**** Dataset

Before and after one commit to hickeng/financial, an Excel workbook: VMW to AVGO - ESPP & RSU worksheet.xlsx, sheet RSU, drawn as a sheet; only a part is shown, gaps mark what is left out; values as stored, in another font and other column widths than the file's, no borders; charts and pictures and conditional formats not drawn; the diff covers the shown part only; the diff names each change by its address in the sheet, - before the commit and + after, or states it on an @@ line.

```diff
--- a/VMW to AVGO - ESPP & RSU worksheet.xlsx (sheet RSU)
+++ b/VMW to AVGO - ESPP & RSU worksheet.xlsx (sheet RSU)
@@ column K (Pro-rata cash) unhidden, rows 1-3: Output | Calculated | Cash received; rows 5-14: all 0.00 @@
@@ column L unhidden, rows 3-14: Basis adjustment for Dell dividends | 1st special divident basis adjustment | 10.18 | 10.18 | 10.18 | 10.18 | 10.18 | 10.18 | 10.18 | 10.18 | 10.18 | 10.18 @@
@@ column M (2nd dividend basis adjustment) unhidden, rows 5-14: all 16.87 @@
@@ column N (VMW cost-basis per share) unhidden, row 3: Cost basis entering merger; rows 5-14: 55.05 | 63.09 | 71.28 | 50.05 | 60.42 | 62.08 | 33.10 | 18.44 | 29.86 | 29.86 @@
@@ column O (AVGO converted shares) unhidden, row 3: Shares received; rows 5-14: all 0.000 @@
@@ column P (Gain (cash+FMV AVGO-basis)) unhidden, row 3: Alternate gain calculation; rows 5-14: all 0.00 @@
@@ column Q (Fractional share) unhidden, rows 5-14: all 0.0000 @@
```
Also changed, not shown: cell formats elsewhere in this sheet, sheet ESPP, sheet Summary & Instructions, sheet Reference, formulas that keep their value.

********
**** Dataset

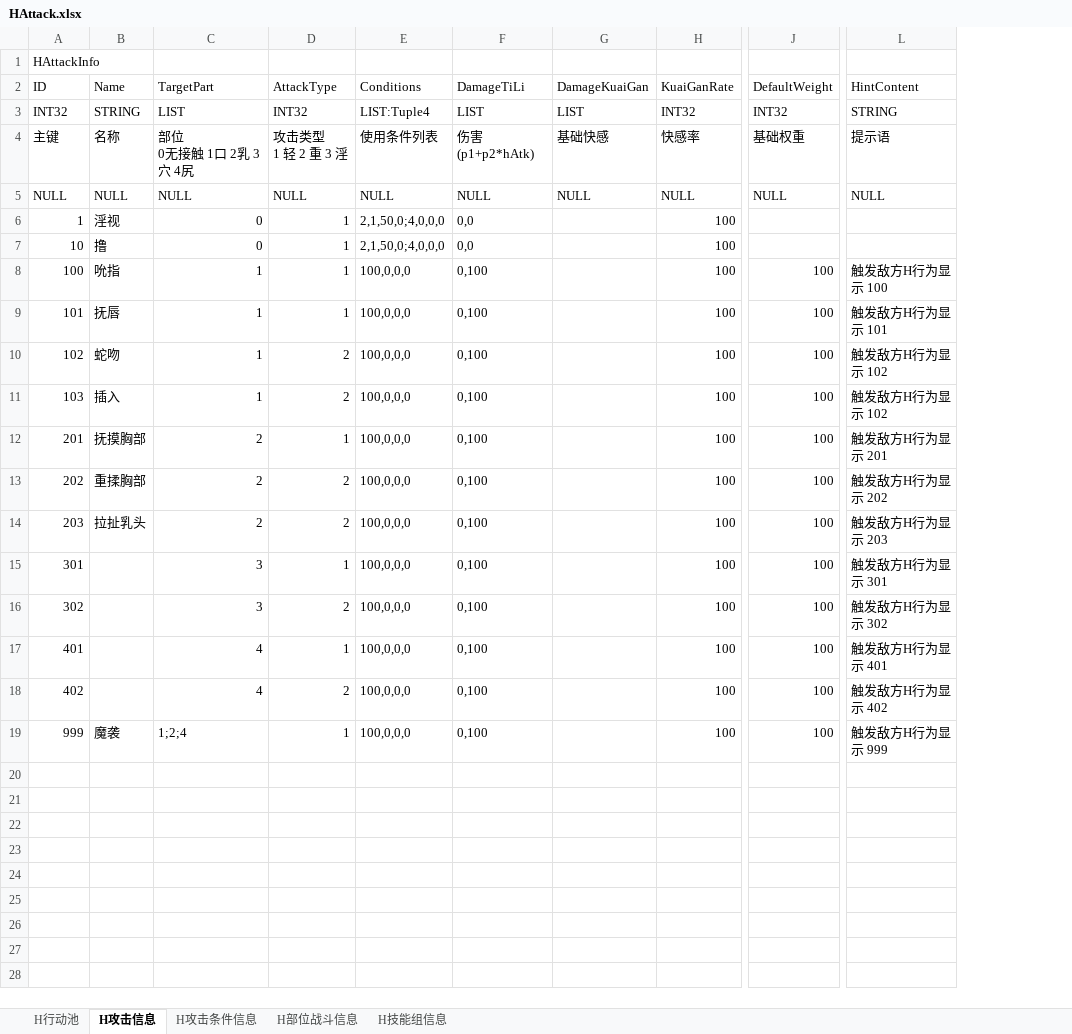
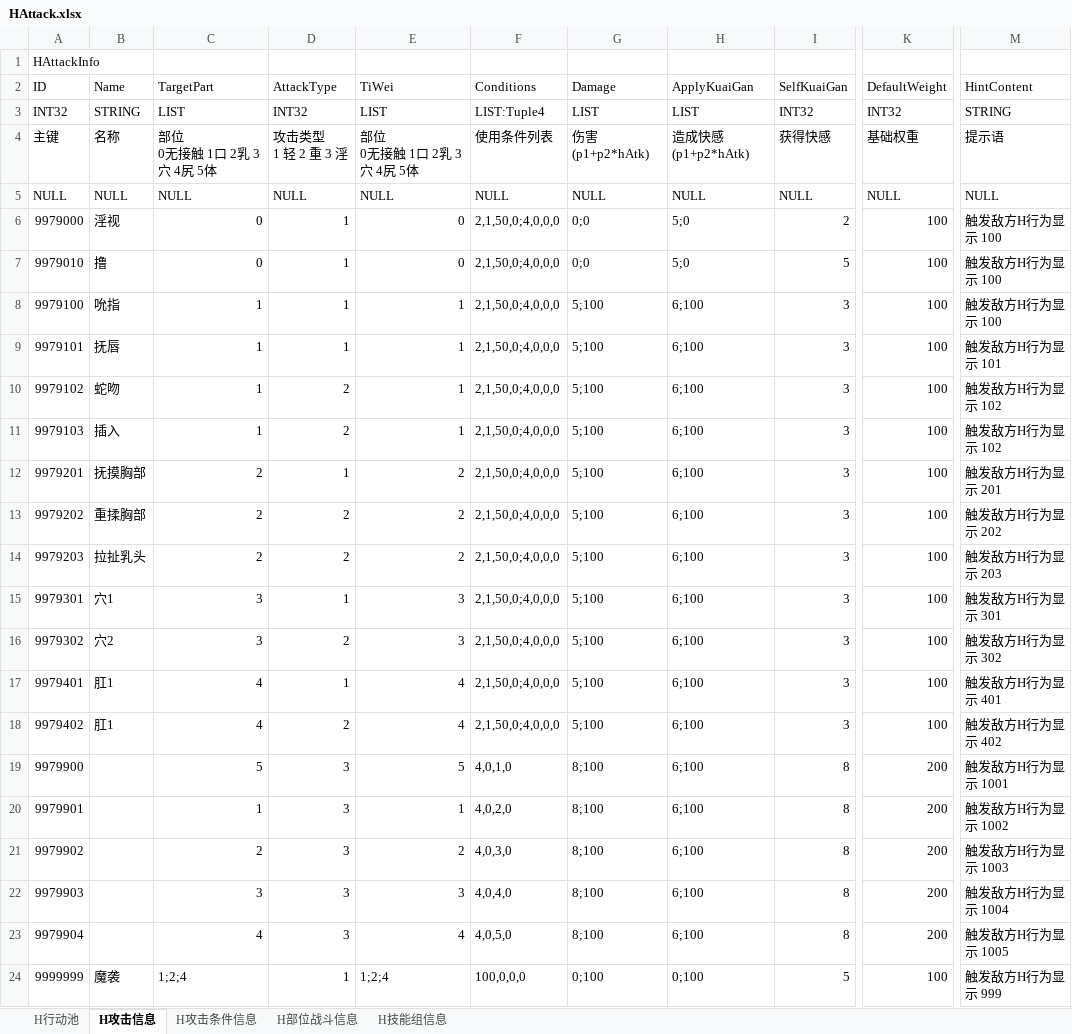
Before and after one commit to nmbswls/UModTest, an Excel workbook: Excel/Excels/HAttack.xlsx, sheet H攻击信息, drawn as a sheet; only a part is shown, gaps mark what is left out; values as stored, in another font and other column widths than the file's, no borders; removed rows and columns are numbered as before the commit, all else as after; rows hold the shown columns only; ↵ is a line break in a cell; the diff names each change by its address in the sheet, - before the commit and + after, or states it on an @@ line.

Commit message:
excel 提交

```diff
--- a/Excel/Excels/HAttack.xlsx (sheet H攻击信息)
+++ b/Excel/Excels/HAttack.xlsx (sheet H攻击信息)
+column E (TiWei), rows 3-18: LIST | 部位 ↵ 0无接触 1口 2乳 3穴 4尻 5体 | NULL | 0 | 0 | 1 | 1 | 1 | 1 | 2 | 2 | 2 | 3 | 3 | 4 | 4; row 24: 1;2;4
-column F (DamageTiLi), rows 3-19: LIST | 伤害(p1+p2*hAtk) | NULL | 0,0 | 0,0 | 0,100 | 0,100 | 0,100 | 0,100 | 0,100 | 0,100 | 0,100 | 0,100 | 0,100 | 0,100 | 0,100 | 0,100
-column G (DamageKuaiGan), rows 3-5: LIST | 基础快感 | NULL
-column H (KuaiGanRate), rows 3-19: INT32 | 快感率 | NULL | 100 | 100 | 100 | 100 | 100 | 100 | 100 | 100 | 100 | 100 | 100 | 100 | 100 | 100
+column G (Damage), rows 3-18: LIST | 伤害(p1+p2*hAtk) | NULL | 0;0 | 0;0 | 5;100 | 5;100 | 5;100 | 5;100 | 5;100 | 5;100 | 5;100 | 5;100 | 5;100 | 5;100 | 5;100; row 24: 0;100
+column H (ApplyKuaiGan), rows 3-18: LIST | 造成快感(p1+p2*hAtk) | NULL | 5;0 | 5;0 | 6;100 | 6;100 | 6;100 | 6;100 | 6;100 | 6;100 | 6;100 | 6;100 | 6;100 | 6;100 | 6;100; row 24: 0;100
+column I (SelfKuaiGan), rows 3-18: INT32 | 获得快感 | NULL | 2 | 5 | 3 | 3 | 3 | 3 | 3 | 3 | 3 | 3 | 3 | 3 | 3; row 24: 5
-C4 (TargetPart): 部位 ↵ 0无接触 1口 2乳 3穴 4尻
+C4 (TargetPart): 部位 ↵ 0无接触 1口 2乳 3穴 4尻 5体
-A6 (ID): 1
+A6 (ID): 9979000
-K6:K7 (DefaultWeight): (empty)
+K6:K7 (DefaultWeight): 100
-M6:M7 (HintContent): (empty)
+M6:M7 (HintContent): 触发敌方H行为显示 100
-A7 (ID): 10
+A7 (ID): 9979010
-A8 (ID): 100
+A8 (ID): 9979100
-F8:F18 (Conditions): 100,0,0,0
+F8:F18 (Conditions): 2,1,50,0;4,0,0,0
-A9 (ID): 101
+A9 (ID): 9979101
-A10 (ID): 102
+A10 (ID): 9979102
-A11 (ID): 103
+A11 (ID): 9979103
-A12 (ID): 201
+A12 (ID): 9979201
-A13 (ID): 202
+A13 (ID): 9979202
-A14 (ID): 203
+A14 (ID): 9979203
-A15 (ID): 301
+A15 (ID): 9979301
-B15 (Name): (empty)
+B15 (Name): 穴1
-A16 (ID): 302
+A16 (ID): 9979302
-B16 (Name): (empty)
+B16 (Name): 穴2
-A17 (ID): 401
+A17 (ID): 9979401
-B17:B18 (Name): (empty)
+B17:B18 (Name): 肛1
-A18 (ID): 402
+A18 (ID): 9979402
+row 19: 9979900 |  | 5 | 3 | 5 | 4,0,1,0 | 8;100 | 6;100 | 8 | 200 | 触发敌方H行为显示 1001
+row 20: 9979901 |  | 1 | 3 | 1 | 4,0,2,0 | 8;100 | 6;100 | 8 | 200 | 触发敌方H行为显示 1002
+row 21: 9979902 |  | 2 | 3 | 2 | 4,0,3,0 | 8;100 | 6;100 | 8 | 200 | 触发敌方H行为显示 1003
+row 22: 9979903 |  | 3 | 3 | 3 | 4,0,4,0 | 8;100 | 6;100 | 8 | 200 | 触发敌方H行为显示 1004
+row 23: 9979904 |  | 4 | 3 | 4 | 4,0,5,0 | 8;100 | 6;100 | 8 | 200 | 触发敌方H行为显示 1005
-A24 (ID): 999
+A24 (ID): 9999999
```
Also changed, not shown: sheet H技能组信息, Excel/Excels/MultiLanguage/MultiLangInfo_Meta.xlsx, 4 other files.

********

== About this exercise ==
Look through the data and gather every line with the string "ESPP" in it.

== Answer box ==
Before and after one commit to hickeng/financial, an Excel workbook: VMW to AVGO - ESPP & RSU worksheet.xlsx, sheet RSU, drawn as a sheet; only a part is shown, gaps mark what is left out; values as stored, in another font and other column widths than the file's, no borders; charts and pictures and conditional formats not drawn; the diff covers the shown part only; the diff names each change by its address in the sheet, - before the commit and + after, or states it on an @@ line.
--- a/VMW to AVGO - ESPP & RSU worksheet.xlsx (sheet RSU)
+++ b/VMW to AVGO - ESPP & RSU worksheet.xlsx (sheet RSU)
Also changed, not shown: cell formats elsewhere in this sheet, sheet ESPP, sheet Summary & Instructions, sheet Reference, formulas that keep their value.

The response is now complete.